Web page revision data
+ + + + + + +
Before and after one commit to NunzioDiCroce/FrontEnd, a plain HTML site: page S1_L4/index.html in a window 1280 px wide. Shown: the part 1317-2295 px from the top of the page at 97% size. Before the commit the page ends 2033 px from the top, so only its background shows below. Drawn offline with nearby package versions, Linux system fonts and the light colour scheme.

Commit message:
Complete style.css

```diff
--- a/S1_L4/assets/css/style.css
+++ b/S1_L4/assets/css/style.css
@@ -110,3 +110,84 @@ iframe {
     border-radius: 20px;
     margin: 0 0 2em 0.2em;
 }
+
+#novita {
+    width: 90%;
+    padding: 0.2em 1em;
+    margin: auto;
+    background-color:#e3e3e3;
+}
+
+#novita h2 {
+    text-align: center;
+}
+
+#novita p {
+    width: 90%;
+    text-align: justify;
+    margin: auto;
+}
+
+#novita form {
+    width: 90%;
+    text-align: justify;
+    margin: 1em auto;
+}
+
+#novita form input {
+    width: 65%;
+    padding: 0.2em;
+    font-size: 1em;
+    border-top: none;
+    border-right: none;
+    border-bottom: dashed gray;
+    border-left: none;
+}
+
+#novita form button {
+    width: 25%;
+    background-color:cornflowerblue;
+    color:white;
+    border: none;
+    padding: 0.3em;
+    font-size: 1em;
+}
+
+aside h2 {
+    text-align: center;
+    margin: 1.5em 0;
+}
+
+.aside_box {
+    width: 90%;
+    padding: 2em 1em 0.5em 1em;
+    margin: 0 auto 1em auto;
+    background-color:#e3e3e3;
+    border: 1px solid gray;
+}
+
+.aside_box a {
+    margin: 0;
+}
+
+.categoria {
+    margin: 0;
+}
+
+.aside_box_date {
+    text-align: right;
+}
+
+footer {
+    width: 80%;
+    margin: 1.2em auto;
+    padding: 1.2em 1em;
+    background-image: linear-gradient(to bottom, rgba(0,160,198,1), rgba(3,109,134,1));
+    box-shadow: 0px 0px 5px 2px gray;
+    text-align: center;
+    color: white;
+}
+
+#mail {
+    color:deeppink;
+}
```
+ + + + + + +
_AIM OF THE EXERCISE:_ Return each line above where the word "none" shows up.

_SOLUTION TO THIS EXERCISE:_
+    border-top: none;
+    border-right: none;
+    border-left: none;
+    border: none;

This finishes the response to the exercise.